Babbage from The Economist


Babbage: Is GPT-4 the dawn of true artificial intelligence?

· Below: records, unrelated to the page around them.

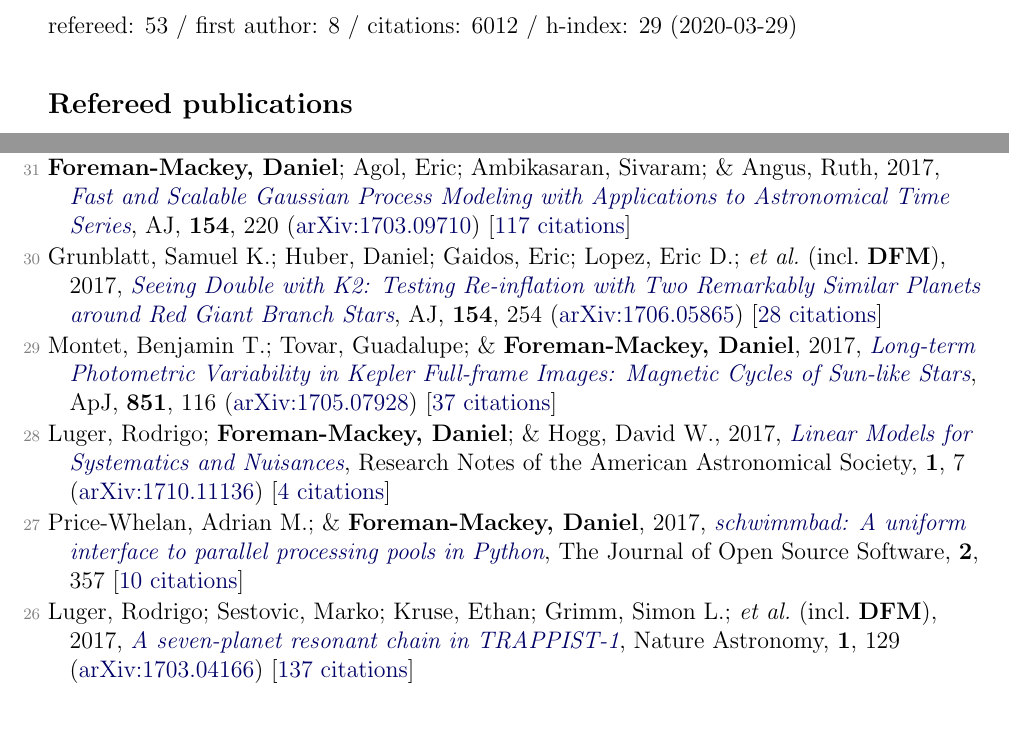
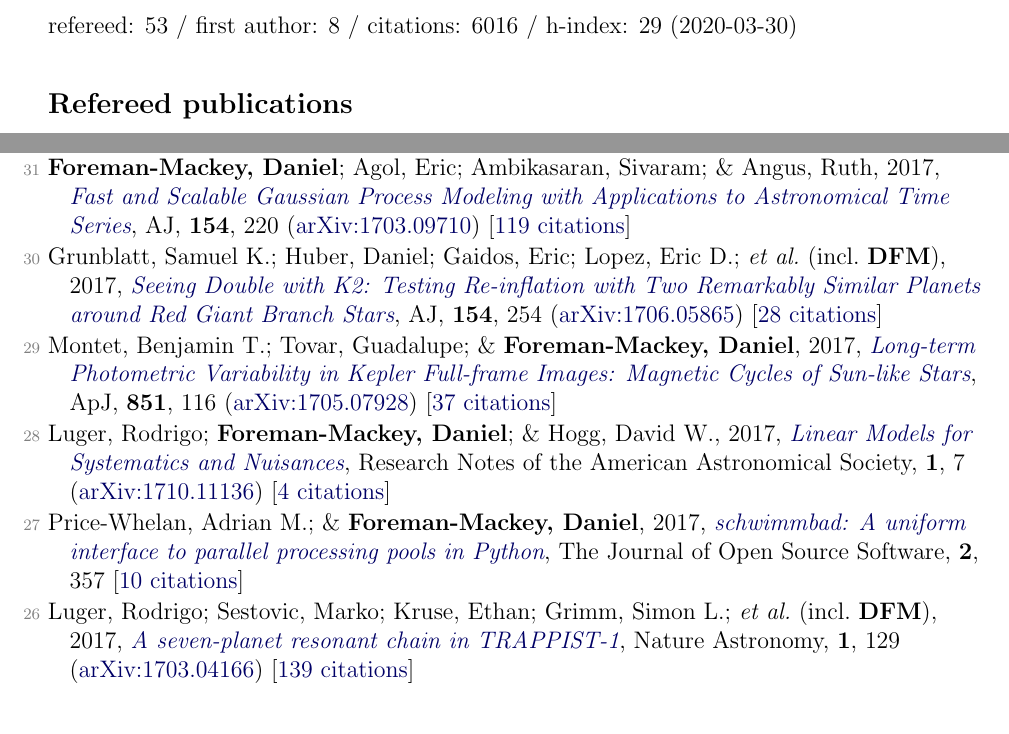
Before and after one commit to dfm/cv, a LaTeX document (pubs.tex, which reads pubs_ref.tex, pubs_summary.tex): two parts of pages 1 and 2 of 5, joined at a grey line, cut so that both start at the same text. Compiled offline with pdfLaTeX.

Commit message:
updating pubs [ci skip]

```diff
--- a/pubs_ref.tex
+++ b/pubs_ref.tex
@@ -42,7 +42,7 @@
 
 \item[{\color{numcolor}\scriptsize32}] \textbf{Foreman-Mackey, Daniel}, 2018, \doi{10.3847/2515-5172/aaaf6c}{Scalable Backpropagation for Gaussian Processes using Celerite}, Research Notes of the American Astronomical Society, \textbf{2}, 31 (\arxiv{1801.10156}) [\href{https://ui.adsabs.harvard.edu/abs/2018RNAAS...2...31F}{9 citations}]
 
-\item[{\color{numcolor}\scriptsize31}] \textbf{Foreman-Mackey, Daniel}; Agol, Eric; Ambikasaran, Sivaram; \& Angus, Ruth, 2017, \doi{10.3847/1538-3881/aa9332}{Fast and Scalable Gaussian Process Modeling with Applications to Astronomical Time Series}, \aj, \textbf{154}, 220 (\arxiv{1703.09710}) [\href{https://ui.adsabs.harvard.edu/abs/2017AJ....154..220F}{117 citations}]
+\item[{\color{numcolor}\scriptsize31}] \textbf{Foreman-Mackey, Daniel}; Agol, Eric; Ambikasaran, Sivaram; \& Angus, Ruth, 2017, \doi{10.3847/1538-3881/aa9332}{Fast and Scalable Gaussian Process Modeling with Applications to Astronomical Time Series}, \aj, \textbf{154}, 220 (\arxiv{1703.09710}) [\href{https://ui.adsabs.harvard.edu/abs/2017AJ....154..220F}{119 citations}]
 
 \item[{\color{numcolor}\scriptsize30}] Grunblatt, Samuel K.; Huber, Daniel; Gaidos, Eric; Lopez, Eric D.; \etal\ (incl.\ \textbf{DFM}), 2017, \doi{10.3847/1538-3881/aa932d}{Seeing Double with K2: Testing Re-inflation with Two Remarkably Similar Planets around Red Giant Branch Stars}, \aj, \textbf{154}, 254 (\arxiv{1706.05865}) [\href{https://ui.adsabs.harvard.edu/abs/2017AJ....154..254G}{28 citations}]
 
@@ -52,7 +52,7 @@
 
 \item[{\color{numcolor}\scriptsize27}] Price-Whelan, Adrian M.; \& \textbf{Foreman-Mackey, Daniel}, 2017, \doi{10.21105/joss.00357}{schwimmbad: A uniform interface to parallel processing pools in Python}, The Journal of Open Source Software, \textbf{2}, 357 [\href{https://ui.adsabs.harvard.edu/abs/2017JOSS....2..357P}{10 citations}]
 
-\item[{\color{numcolor}\scriptsize26}] Luger, Rodrigo; Sestovic, Marko; Kruse, Ethan; Grimm, Simon L.; \etal\ (incl.\ \textbf{DFM}), 2017, \doi{10.1038/s41550-017-0129}{A seven-planet resonant chain in TRAPPIST-1}, Nature Astronomy, \textbf{1}, 129 (\arxiv{1703.04166}) [\href{https://ui.adsabs.harvard.edu/abs/2017NatAs...1E.129L}{137 citations}]
+\item[{\color{numcolor}\scriptsize26}] Luger, Rodrigo; Sestovic, Marko; Kruse, Ethan; Grimm, Simon L.; \etal\ (incl.\ \textbf{DFM}), 2017, \doi{10.1038/s41550-017-0129}{A seven-planet resonant chain in TRAPPIST-1}, Nature Astronomy, \textbf{1}, 129 (\arxiv{1703.04166}) [\href{https://ui.adsabs.harvard.edu/abs/2017NatAs...1E.129L}{139 citations}]
 
 \item[{\color{numcolor}\scriptsize25}] Price-Whelan, Adrian M.; Hogg, David W.; \textbf{Foreman-Mackey, Daniel}; \& Rix, Hans-Walter, 2017, \doi{10.3847/1538-4357/aa5e50}{The Joker: A Custom Monte Carlo Sampler for Binary-star and Exoplanet Radial Velocity Data}, \apj, \textbf{837}, 20 (\arxiv{1610.07602}) [\href{https://ui.adsabs.harvard.edu/abs/2017ApJ...837...20P}{30 citations}]
 
--- a/pubs_summary.tex
+++ b/pubs_summary.tex
@@ -1 +1 @@
-refereed: 53 / first author: 8 / citations: 6012 / h-index: 29 (2020-03-29)
+refereed: 53 / first author: 8 / citations: 6016 / h-index: 29 (2020-03-30)
```
Also changed, not shown: 1 other file.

OpenAI's Chat GPT, an advanced chatbot, has taken the world by storm, amassing over 100 million monthly active users and exhibiting unprecedented capabilities. From crafting essays and fiction to designing websites and writing code. You’d be forgiven for thinking there’s little it can’t do. Now it’s had an upgrade. GPT-4 has even more incredible abilities, it can take in photos as an input, and deliver smoother, more natural writing to the user. But it also hallucinates, throws up false answers, and remains unable to reference any world events that happened after September 2021.Seeking to get under the hood of the Large Language Model that operates GPT-4, host Alok Jha speaks with Maria Laikata, a professor in Natural Language Processing at Queen Mary’s university in London. We put the technology through its paces with the economist’s tech-guru Ludwig Seigele, and even run it through something like a Turing Test to give an idea of whether it could pass for human-level-intelligence. An Artificial General Intelligence is the ultimate goal of AI research, so how significant will GPT-4 and similar technologies be in the grand scheme of machine intelligence? Not very, suggests Gary Marcus, expert in both AI and human intelligence, though they will impact all of our lives both in good and bad ways. For full access to The Economist’s print, digital and audio editions subscribe at and sign up for our weekly science newsletter at

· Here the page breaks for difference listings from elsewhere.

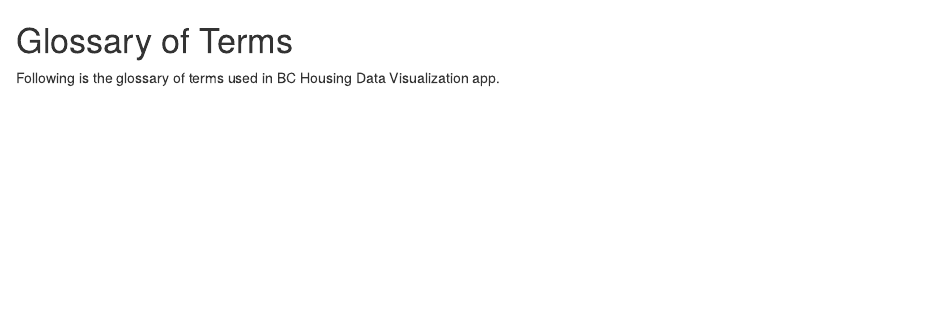
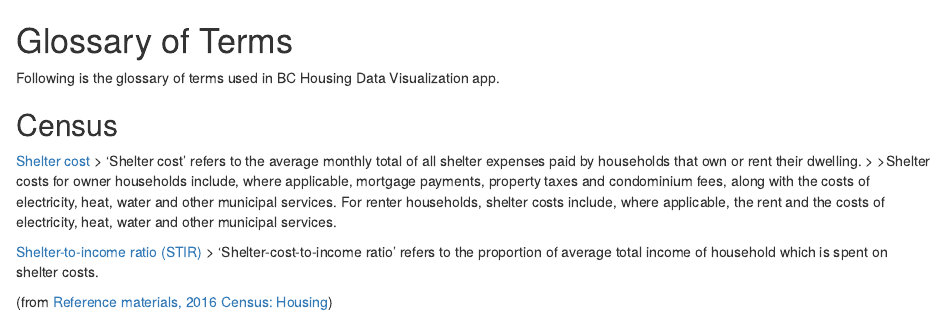
Before and after one commit to bcgov/housing-data-challenge-ruby, an R Markdown document (about/glossary.Rmd): the page in a window 1100 px wide, from its top. Rendered offline with R 4.5, knitr and Pandoc, with nearby package versions.

Commit message:
Update glossary.Rmd

```diff
--- a/about/glossary.Rmd
+++ b/about/glossary.Rmd
@@ -1,3 +1,17 @@
 # Glossary of Terms
 
 Following is the glossary of terms used in BC Housing Data Visualization app.
+
+
+## Census
+
+[Shelter cost](http://www12.statcan.gc.ca/census-recensement/2016/ref/dict/households-menage033-eng.cfm)
+> 'Shelter cost' refers to the average monthly total of all shelter expenses paid by households that own or rent their dwelling.
+>
+>Shelter costs for owner households include, where applicable, mortgage payments, property taxes and condominium fees, along with the costs of electricity, heat, water and other municipal services. For renter households, shelter costs include, where applicable, the rent and the costs of electricity, heat, water and other municipal services.
+
+
+[Shelter-to-income ratio (STIR)](http://www12.statcan.gc.ca/census-recensement/2016/ref/dict/households-menage028-eng.cfm)
+> 'Shelter-cost-to-income ratio' refers to the proportion of average total income of household which is spent on shelter costs.
+
+(from [Reference materials, 2016 Census: Housing](http://www12.statcan.gc.ca/census-recensement/2016/ref/98-501/98-501-x2016007-eng.cfm))
```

Babbage: The hopes and fears of human genome editing

The Third International Summit on Human Genome Editing was held this week in London. It was the first such meeting since 2018, when a Chinese researcher announced that he had created the world’s first genetically edited babies—a move that was roundly condemned at the time. Host Alok Jha and Natasha Loder, The Economist’s health editor, report from the conference to explore the exciting future—and knotty challenges—of the world that gene-editing therapies could create.Robin Lovell-Badge, a leading scientist at the Francis Crick Institute in London and the organiser of the summit, explains how genome-editing technology has rapidly advanced in recent years. Claire Booth, a professor of gene therapy and paediatric immunology at Great Ormond Street Hospital and University College London discusses the hopes of gene-editing treatments. Plus, Kelly Ormond, a bioethicist from ETH-Zurich, explores the ethical dilemmas that are raised by the technology, and Filippa Lentzos of King’s College London, explains why human genome editing presents potential biosecurity risks.Listen to previous episodes of “Babbage” on the topic: the gene therapy revolution and an interview with Jennifer Doudna, the pioneer of CRISPR-Cas9 technology. For full access to The Economist’s print, digital and audio editions subscribe at and sign up for our weekly science newsletter at